New Survey Paper on Vertical Integration
| Peter Klein |
Francine Lafontaine and Margaret Slade’s superb review paper on vertical integration, “Vertical Integration and Firm Boundaries: The Evidence,” appears in the current issue of the Journal of Economic Literature. (Non-gated version here.) Unlike previous reviews focusing on particular theoretical frameworks (e.g., my NIE Handbook paper on the transaction-cost approach), Lafontaine and Slade consider a broad range of factors potentially affecting vertical integration such as risk, agent effort, firm size, monitoring costs, and repeated interaction as well as the usual transaction-cost variables (asset specificity and uncertainty). They also look closely, following Whinston (2003), at distinctions between the transaction-cost (Williamson) and property-rights (Grossman-Hart-Moore) approaches. Here’s the abstract:
Since Ronald H. Coase’s (1937) seminal paper, a rich set of theories has been developed that deal with firm boundaries in vertical or input–output structures. In the last twenty-five years, empirical evidence that can shed light on those theories also has been accumulating. We review the findings of empirical studies that have addressed two main interrelated questions: First, what types of transactions are best brought within the firm and, second, what are the consequences of vertical integration decisions for economic outcomes such as prices, quantities, investment, and profits. Throughout, we highlight areas of potential cross-fertilization and promising areas for future work.

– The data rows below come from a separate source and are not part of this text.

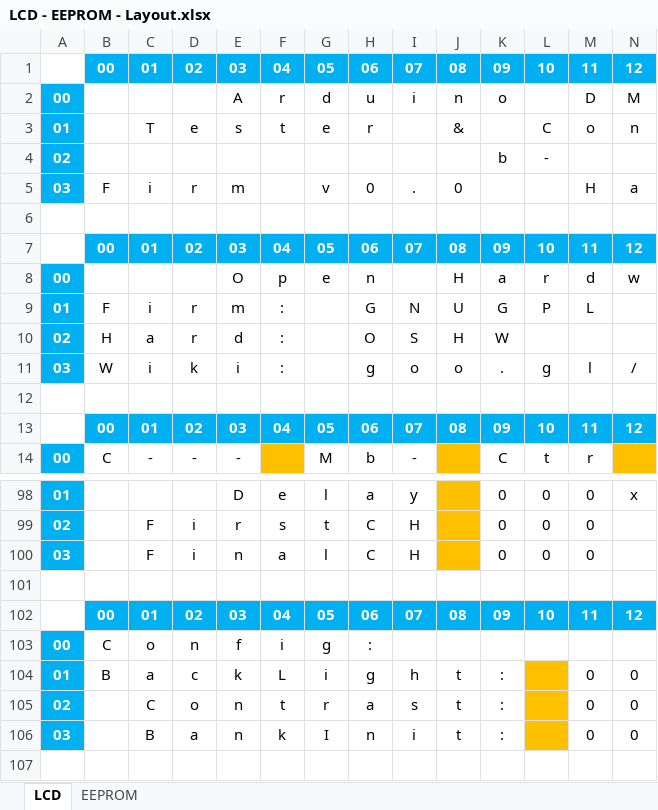
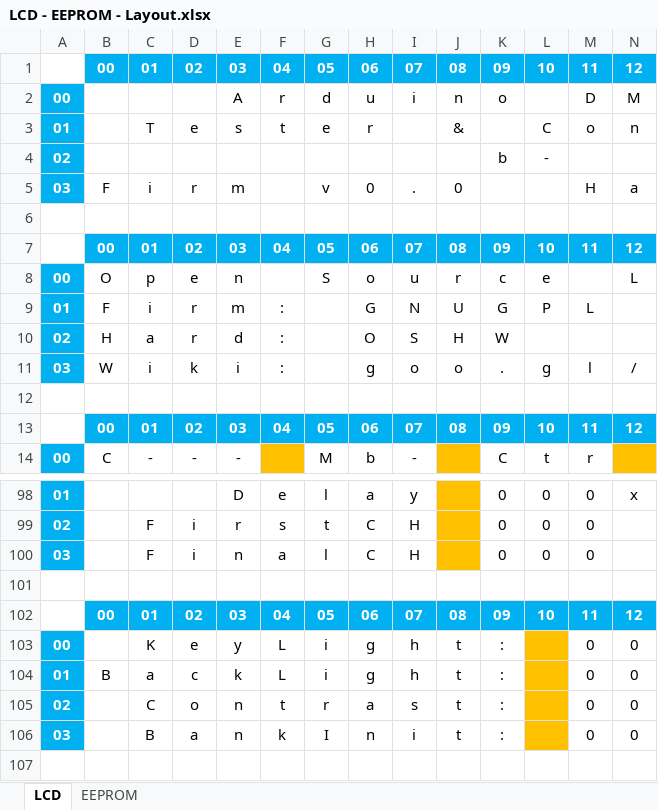
Before and after one commit to Arduino-DMX-512-Tester-and-Controller/Arduino-DMX-512-Tester-and-Controller-LCD-20x4-Firmware, an Excel workbook: LCD - EEPROM - Layout.xlsx, sheet LCD, drawn as a sheet; only a part is shown, gaps mark what is left out; values as stored, in another font and other column widths than the file's, no borders; removed rows and columns are numbered as before the commit, all else as after; rows hold the shown columns only; the diff names each change by its address in the sheet, - before the commit and + after, or states it on an @@ line.

```diff
--- a/LCD - EEPROM - Layout.xlsx (sheet LCD)
+++ b/LCD - EEPROM - Layout.xlsx (sheet LCD)
-row 8: 00 |  |  |  | O | p | e | n |  | H | a | r | d | w
+row 8: 00 | O | p | e | n |  | S | o | u | r | c | e |  | L
-row 103: 00 | C | o | n | f | i | g | :
+row 103: 00 |  | K | e | y | L | i | g | h | t | : |  | 0 | 0
```
Also changed, not shown: sheet EEPROM, 1 other file.
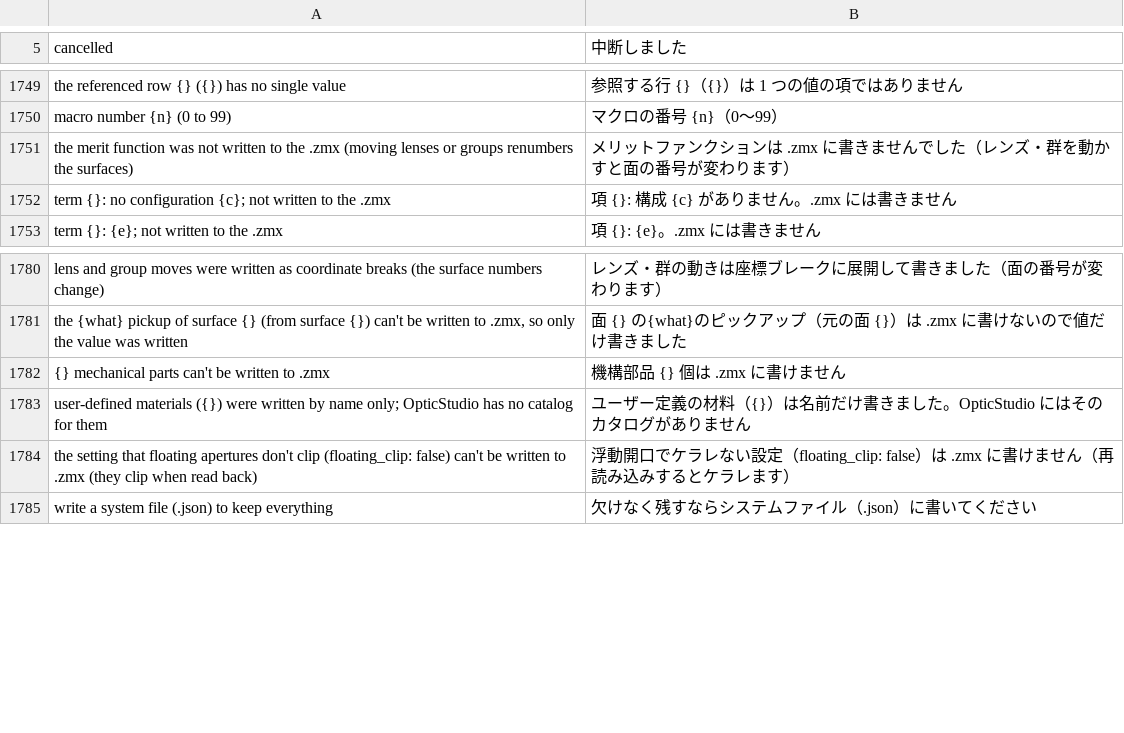
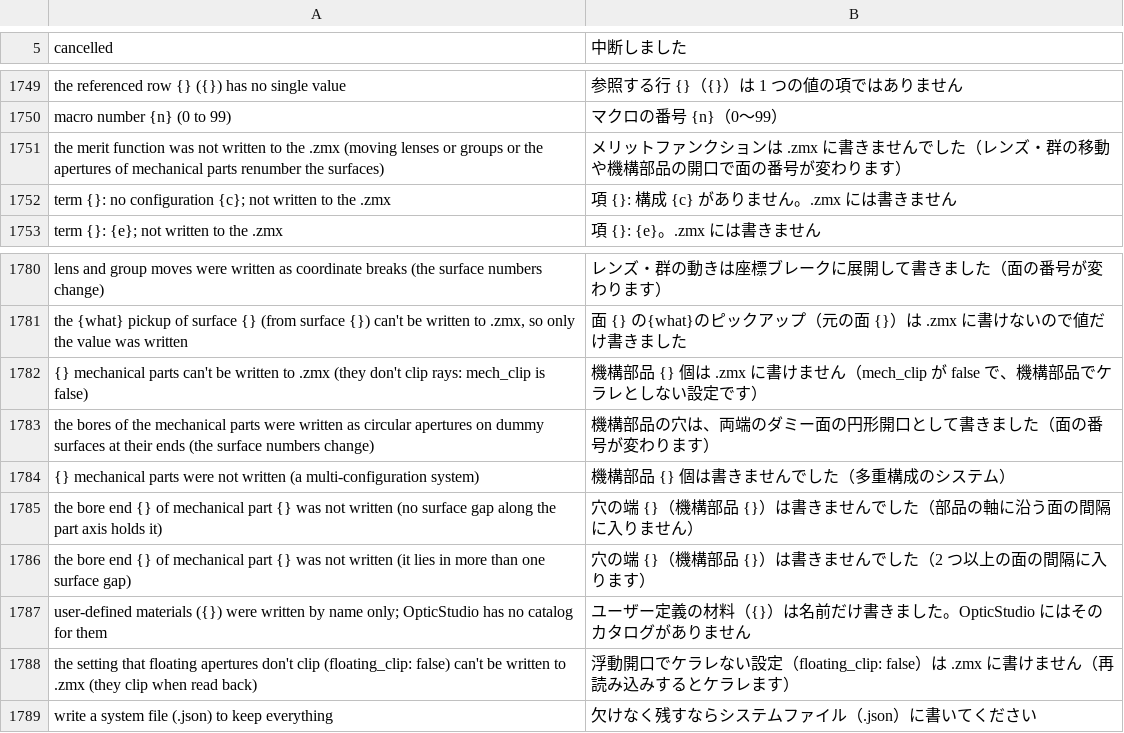
Before and after one commit to masa-iwm/lensbench, a TSV file: crates/lensbench-lang/lang/ja.tsv, drawn as a sheet; only a part is shown, gaps mark what is left out.

Commit message:
Write mechanical part bores to .zmx as circular apertures on dummy surfaces

```diff
--- a/crates/lensbench-lang/lang/ja.tsv
+++ b/crates/lensbench-lang/lang/ja.tsv
@@ -1751,3 +1751,3 @@ the referenced row {} ({}) has no single value	参照する行 {}（{}）は 1
 macro number {n} (0 to 99)	マクロの番号 {n}（0〜99）
-the merit function was not written to the .zmx (moving lenses or groups renumbers the surfaces)	メリットファンクションは .zmx に書きませんでした（レンズ・群を動かすと面の番号が変わります）
+the merit function was not written to the .zmx (moving lenses or groups or the apertures of mechanical parts renumber the surfaces)	メリットファンクションは .zmx に書きませんでした（レンズ・群の移動や機構部品の開口で面の番号が変わります）
 term {}: no configuration {c}; not written to the .zmx	項 {}: 構成 {c} がありません。.zmx には書きません
@@ -1782,3 +1782,7 @@ lens and group moves were written as coordinate breaks (the surface numbers chan
 the {what} pickup of surface {} (from surface {}) can't be written to .zmx, so only the value was written	面 {} の{what}のピックアップ（元の面 {}）は .zmx に書けないので値だけ書きました
-{} mechanical parts can't be written to .zmx	機構部品 {} 個は .zmx に書けません
+{} mechanical parts can't be written to .zmx (they don't clip rays: mech_clip is false)	機構部品 {} 個は .zmx に書けません（mech_clip が false で、機構部品でケラレとしない設定です）
+the bores of the mechanical parts were written as circular apertures on dummy surfaces at their ends (the surface numbers change)	機構部品の穴は、両端のダミー面の円形開口として書きました（面の番号が変わります）
+{} mechanical parts were not written (a multi-configuration system)	機構部品 {} 個は書きませんでした（多重構成のシステム）
+the bore end {} of mechanical part {} was not written (no surface gap along the part axis holds it)	穴の端 {}（機構部品 {}）は書きませんでした（部品の軸に沿う面の間隔に入りません）
+the bore end {} of mechanical part {} was not written (it lies in more than one surface gap)	穴の端 {}（機構部品 {}）は書きませんでした（2 つ以上の面の間隔に入ります）
 user-defined materials ({}) were written by name only; OpticStudio has no catalog for them	ユーザー定義の材料（{}）は名前だけ書きました。OpticStudio にはそのカタログがありません
```
Also changed, not shown: 6 other files.
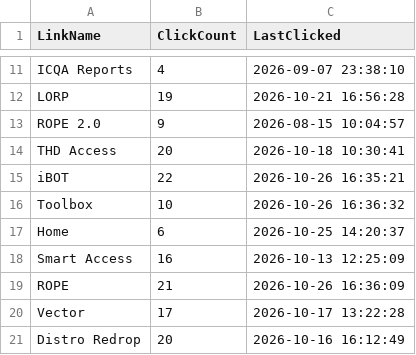
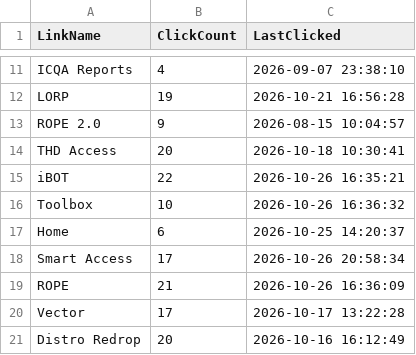
Before and after one commit to ixservices-bit/ixservices.github.io, a CSV file: data/QuickLinkUsage.csv, drawn as a sheet; only a part is shown, gaps mark what is left out.

```diff
--- a/data/QuickLinkUsage.csv
+++ b/data/QuickLinkUsage.csv
@@ -17,3 +17,3 @@ Toolbox,10,2026-10-26 16:36:32
 Home,6,2026-10-25 14:20:37
-Smart Access,16,2026-10-13 12:25:09
+Smart Access,17,2026-10-26 20:58:34
 ROPE,21,2026-10-26 16:36:09
```
Also changed, not shown: data/UserUsage.csv, 2 other files.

Also recommended, from the same issue of the JEL, is Bentley MacLeod’s “Reputations, Relationships, and Contract Enforcement.”